The Icelandic family, who own the land where the volcano appeared in March, received an offer from a future buyer interested in developing a tourist site.
“It’s sold at the right price and we already have at least two offers,” co-owner Anna Thordis Gudmundsdottir said in an interview. She is one of the 19 heirs who own the property of the farm known as Hraun. Thousands of people flocked to see the eruption. Some even seduced fate on lava and barbeced hot dogs. The attraction of volcanoes, which can remain active for years, is expected to literally become the country’s hottest destination when tourism returns. Landowners work with authorities to ensure safe access to the public and have no intention of restricting walking on the land unless safety is compromised.
Icelandic law has protected the right of people to walk through private land for centuries. Nevertheless, the increase in tourists before the pandemic caused controversy over landowners’ right to collect admission from visitors to many of Iceland’s natural treasures on private land.
Prime Minister Katrín Jakobsdottir said the state has no plans to buy land, but potential new owners of land are not allowed to restrict public access to the site. The government has allocated 70 million kronor ($ 564,000) of public funding to build the site’s infrastructure and surveillance.

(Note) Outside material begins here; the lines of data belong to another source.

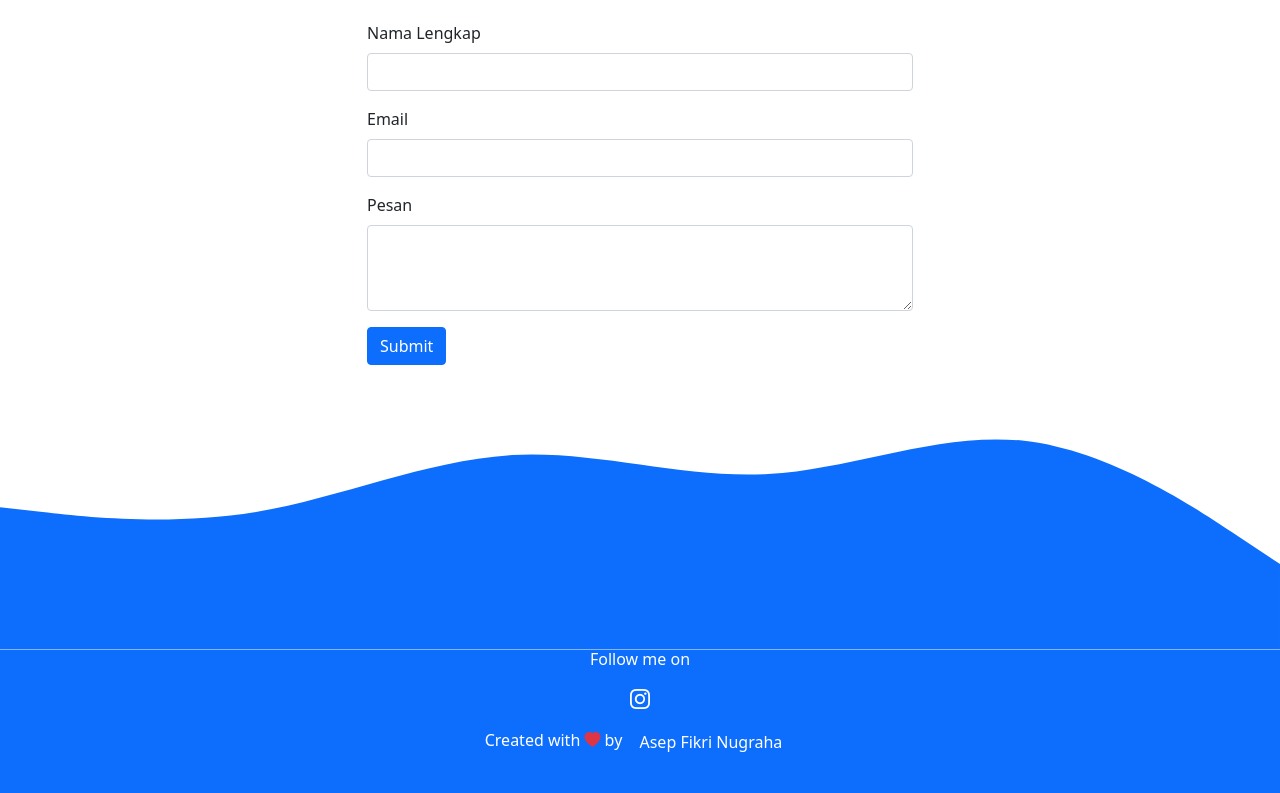
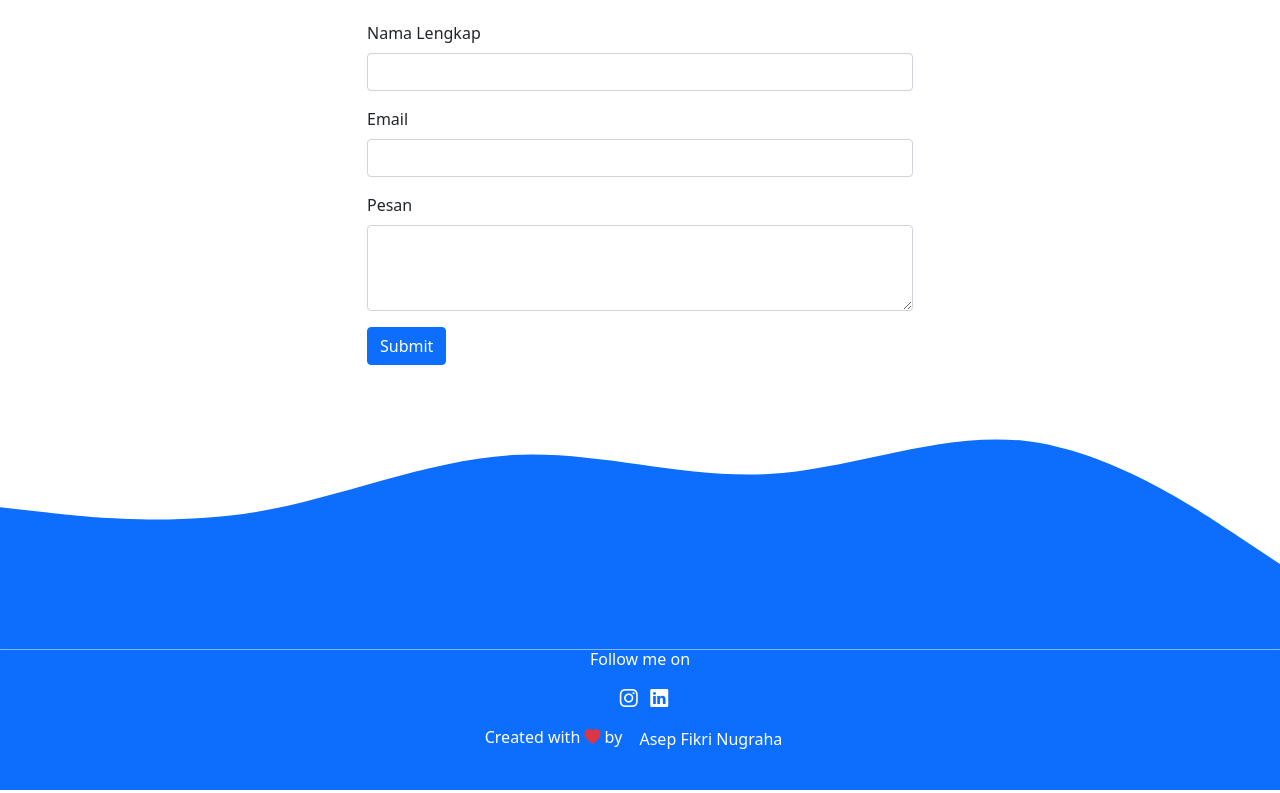
Before and after one commit to asefic/asefic.github.io, a plain HTML site: page index.html in a window 1280 px wide. Shown: the part 2666-3459 px from the top of the page. Drawn offline with nearby package versions, Linux system fonts and the light colour scheme.

Commit message:
Menambah linked in pada footer

```diff
--- a/index.html
+++ b/index.html
@@ -195,9 +195,10 @@
                 </div>
               </div>
 
-              <div class="row fs-5 mb-2">
+              <div class="row mb-2 justify-content-center" style="font-size: 18px;">
                 <div class="col">
-                  <a href="https://www.instagram.com/asefikri.here/" target="_blank"><i class="bi bi-instagram" style="color:white;"></i></a>
+                  <a href="https://www.instagram.com/asefikri.here/" target="_blank"  class="p-2  "><i class="bi bi-instagram" style="color:white;"></i></a>
+                  <a href="https://www.linkedin.com/in/asep-fikri-64a8b918b/" target="_blank"><i class="bi bi-linkedin" style="color:white;"></i></a>
 
 
                 </div>
```
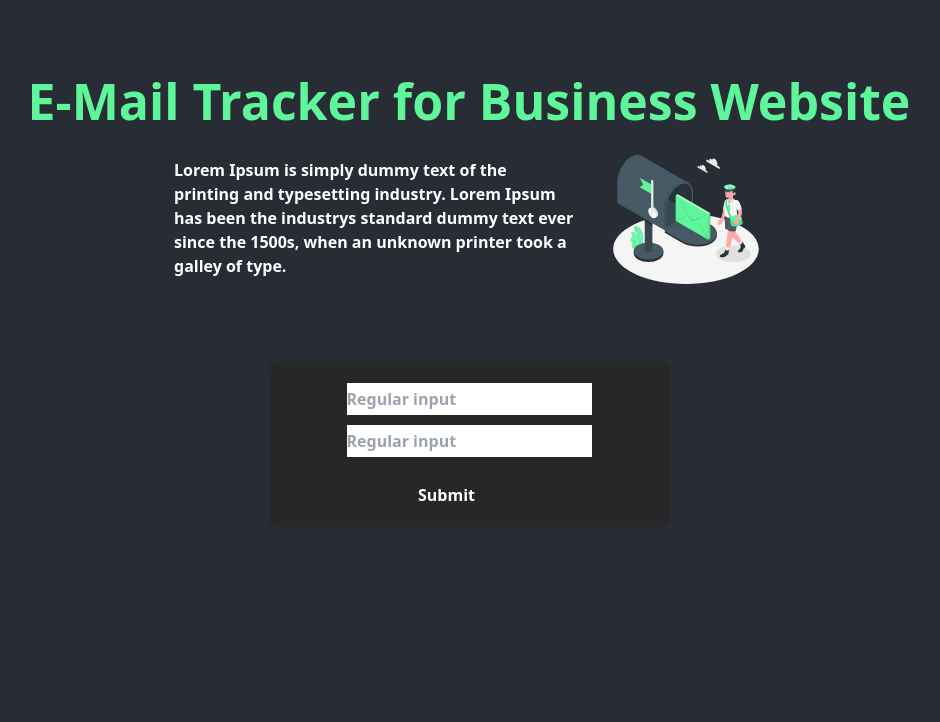
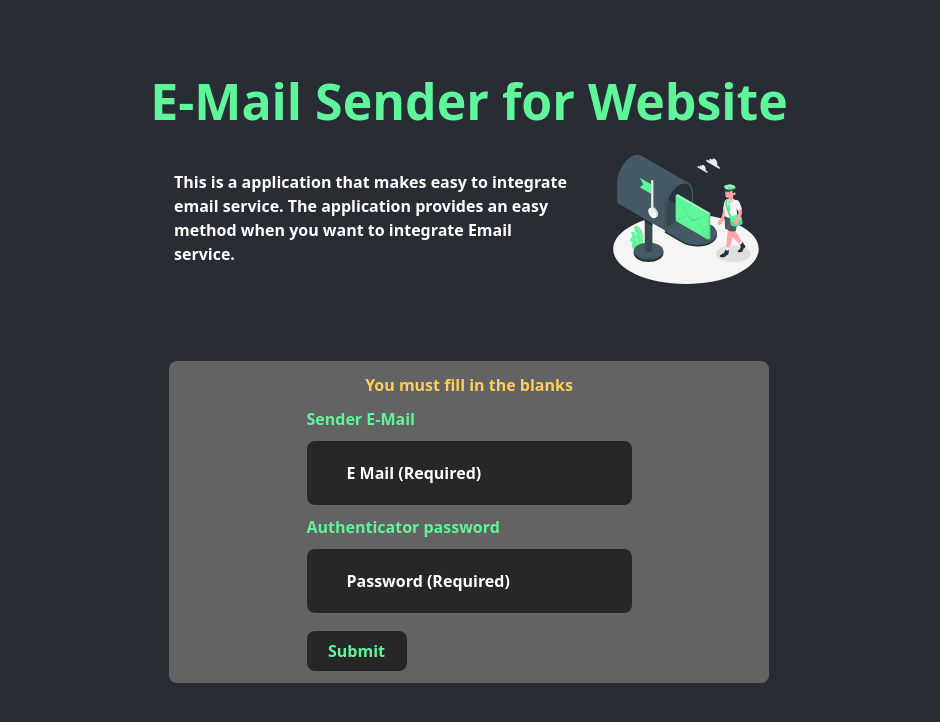
Before and after one commit to fport/spacez-link, a Next.js app: page / in a window 1280 px wide. Both pictures are taken after typing "Sample", "Sample123" into the empty fields and a click on the button "Submit". Shown: the top 722 px of the page, without its empty margins (171-1111 px from the left). Built offline with nearby package versions, Linux system fonts and the light colour scheme; no server answers.

Commit message:
:art: feat: style info component
feat: style info component

```diff
--- a/components/hero/index.js
+++ b/components/hero/index.js
@@ -5,13 +5,11 @@ import { Postman } from '@svg';
 export default function Hero() {
   return (
     <div className={styles.container}>
-      <h2 className={styles.heroTitle}>E-Mail Tracker for Business Website</h2>
+      <h2 className={styles.heroTitle}>E-Mail Sender for Website</h2>
 
       <div className={styles.content}>
         <p className={styles.contentText}>
-          Lorem Ipsum is simply dummy text of the printing and typesetting
-          industry. Lorem Ipsum has been the industrys standard dummy text ever
-          since the 1500s, when an unknown printer took a galley of type.
+            This is a application that makes easy to integrate email service. The application provides an easy method when you want to integrate Email service.
         </p>
         <Postman />
       </div>
--- a/components/info/index.js
+++ b/components/info/index.js
@@ -1,18 +1,35 @@
-import React, { useState, useContext } from 'react';
+import React, { useState, useEffect, useContext } from 'react';
 import styles from './index.module.css';
 import { MailContext } from '@cx/MailContext';
 
 export default function Info() {
   const [email, setEmail] = useState('');
   const [pass, setPass] = useState('');
+  const [err, setErr] = useState(false);
 
   const { sendMail } = useContext(MailContext);
+
+  useEffect(() => {
+    if (email && pass) setErr(false);
+  }, [email, pass]);
+
+  /* eslint-disable */
+  const validateEmail = (email) => {
+    return email.match(
+      /^(([^<>()[\]\\.,;:\s@\"]+(\.[^<>()[\]\\.,;:\s@\"]+)*)|(\".+\"))@((\[[0-9]{1,3}\.[0-9]{1,3}\.[0-9]{1,3}\.[0-9]{1,3}\])|(([a-zA-Z\-0-9]+\.)+[a-zA-Z]{2,}))$/
+    );
+  };
+
   const handleSubmit = (e) => {
     e.preventDefault();
-    sendMail({
-      email,
-      pass,
-    });
+    if (email && pass && validateEmail(email)) {
+      sendMail({
+        email,
+        pass,
+      });
+    } else {
+      setErr(true);
+    }
     setEmail('');
     setPass('');
   };
@@ -20,18 +37,25 @@ export default function Info() {
   return (
     <div className={styles.container}>
       <div className={styles.content}>
+        {err && (
+          <span className={styles.errText}>You must fill in the blanks</span>
+        )}
         <form onSubmit={handleSubmit}>
+          <label className={styles.emailLabel}>Sender E-Mail</label>
           <input
             className={styles.contentInput}
             type="text"
-            placeholder="Regular input"
+            placeholder="E Mail (Required)"
             value={email}
             onChange={(e) => setEmail(e.target.value)}
           />
+          <label htmlFor="email-succes" className={styles.emailLabel}>
+            Authenticator password
+          </label>
           <input
             className={styles.contentInput}
             type="password"
-            placeholder="Regular input"
+            placeholder="Password (Required)"
             value={pass}
             onChange={(e) => setPass(e.target.value)}
           />
--- a/components/info/index.module.css
+++ b/components/info/index.module.css
@@ -3,14 +3,22 @@
 }
 
 .content {
-    @apply flex items-center justify-start flex-col w-full text-gray bg-gray w-400 p-large rounded-2xl;
+    @apply flex items-center justify-start flex-col w-full text-gray bg-shadow max-w-600 p-large rounded-2xl;
 }
 
 .contentInput {
-    @apply w-full h-32 flex my-10 max-w-400 border-0;
+    @apply w-full bg-gray h-64 flex my-10 max-w-500 border-0 rounded-2xl placeholder-white px-40 text-secondary;
 }
 
 .btn {
-    @apply text-white p-8 w-200 mt-8;
+    @apply text-secondary bg-gray p-8 w-100 mt-8 rounded-2xl;
 
 }
+
+.emailLabel {
+    @apply text-secondary !important;
+}
+
+.errText {
+    @apply text-warning flex  mb-10;
+}
--- a/tailwind.config.js
+++ b/tailwind.config.js
@@ -1,6 +1,7 @@
 module.exports = {
   purge: [],
   darkMode: false, // or 'media' or 'class'
+  important: true,
   theme: {
     screens: {
       full: { max: '320px' },
@@ -12,6 +13,7 @@ module.exports = {
       xxl: '1536px',
     },
     width: {
+      100: '100px',
       200: '200px',
       400: '400px',
       full: '100%',
@@ -20,8 +22,11 @@ module.exports = {
       '1/4': '25%',
       '1/2': '50%',
       '3/4': '75%',
+      600: '600px',
+      500: '500px',
       400: '400px',
       200: '200px',
+      100: '100px',
       full: '100%',
       max: 'max-content',
     },
```
Also changed, not shown: 1 other file (tests, documents, lock files or other folders).
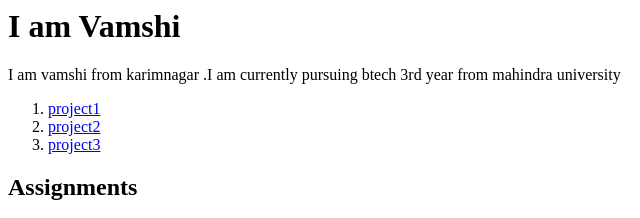
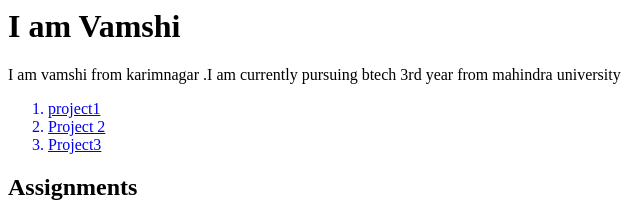
Before and after one commit to GoneVamshi/GoneVamshi.github.io, a plain HTML site: page index.html in a window 1280 px wide. Shown: the top 218 px of the page, 0-640 px from the left. Drawn offline with Linux system fonts and the light colour scheme.

Commit message:
fixed the hyper link tag

```diff
--- a/index.html
+++ b/index.html
@@ -5,15 +5,15 @@
 </p>
 
 <ol>
-  <li><a href="#">project1</a></li>
-  <li><a href="#">project2</a></li>
-  <li><a href="#">project3</a></li>
+  <a href="#"><li>project1</li></a>
+  <a href="#"><li>Project 2</li></a>
+  <a href="#"><li>Project3</li></a>
 </ol>
 
 <h2>Assignments</h2>
 
 <ol>
   <a href="a1" target="_blank_"><li>Assignment</li></a>
-  <li><a href="#">Assignment 2</a></li>
-  <li><a href="#">Assignment 3</a></li>
+  <a href="#"><li>Assignment 2</li></a>
+  <a href="#"><li>Assignment 3</li></a>
 </ol>
```
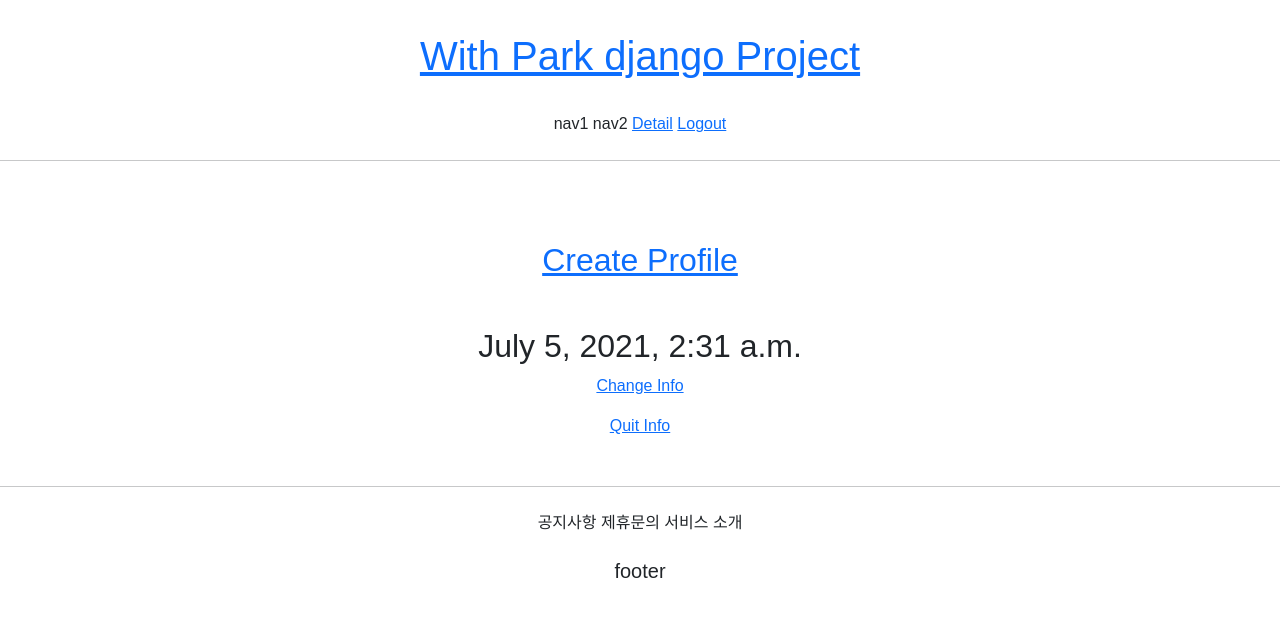
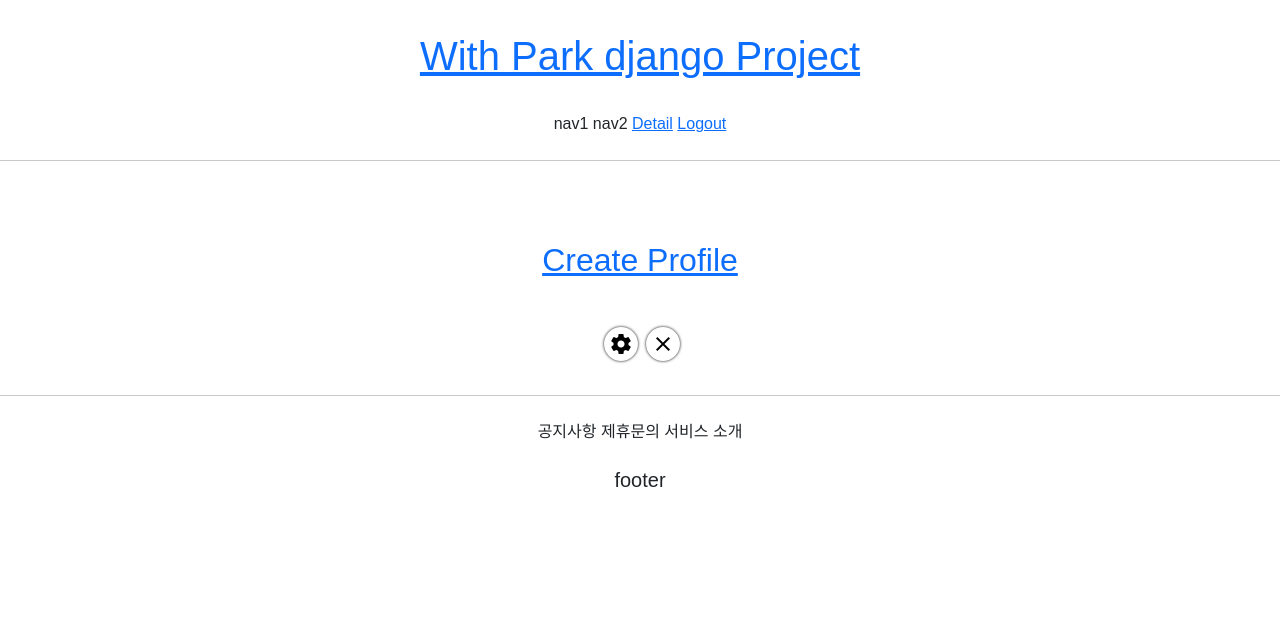
Before and after one commit to MONKEYZ9/withPark_django, a Django app: template accountapp/templates/accountapp/detail.html in a window 1280 px wide. Shown: the top 617 px of the page. Run offline with Django 3.2, Linux system fonts and the light colour scheme; the template is opened without the code that fills it: values that come from a table or form of the project are taken from there, others are empty; the visitor is signed in with stand-in values (Sample User, id 1); data comes from the database, SQL or seed files in the repository; parts of the project's set-up code (start-up, migrations or seed data) failed here and were passed over; some web fonts are replaced.

Commit message:
update accountapp detail.html update, delete to icons

```diff
--- a/accountapp/templates/accountapp/detail.html
+++ b/accountapp/templates/accountapp/detail.html
@@ -11,14 +11,16 @@
                 <img src="{{ target_user.profile.image.url }}"
                      class="profile_image m-4"
                      alt="profile image">
-                <h2 class="NNS_B">{{ target_user.profile.nickname }}
+                <h2 class="NNS_B">
+                    {{ target_user.profile.nickname }}
                     {# 프로필 업데이트 추가                    #}
                     {% if user == target_user %}
                         <a href="{% url 'profileapp:update' pk=target_user.profile.pk %}"
-                           class="material-icons round_button">
+                           class="material-icons round_button md-36">
+                            edit
                         </a>
-                        </h2>
                     {% endif %}
+                </h2>
                 <h5>{{ target_user.profile.message }}</h5>
             {% else %}
                 {# 만약 프로필을 만들지 않아서 뜨지 않는다면 여기로 가게끔 #}
@@ -30,19 +32,14 @@
             {% endif %}
         </div>
         <div>
-            <h2>
-                {{ target_user.date_joined }}
-            </h2>
             {% if user == target_user %}
-                <a href="{% url 'accountapp:update' pk=target_user.pk %}">
-                    <p>
-                        Change Info
-                    </p>
+                <a href="{% url 'profileapp:update' pk=target_user.profile.pk %}"
+                   class="material-icons round_button md-36 mx-1">
+                    settings
                 </a>
-                <a href="{% url 'accountapp:delete' pk=target_user.pk %}">
-                    <p>
-                        Quit Info
-                    </p>
+                <a href="{% url 'accountapp:delete' pk=target_user.pk %}"
+                   class="material-icons round_button md-36">
+                    close
                 </a>
             {% endif %}
         </div>
```
Also changed, not shown: README.md.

Landlords have the explicit right to charge for the services provided on their land.
The most popular property on the market is an active volcano
Source link The most popular property on the market is an active volcano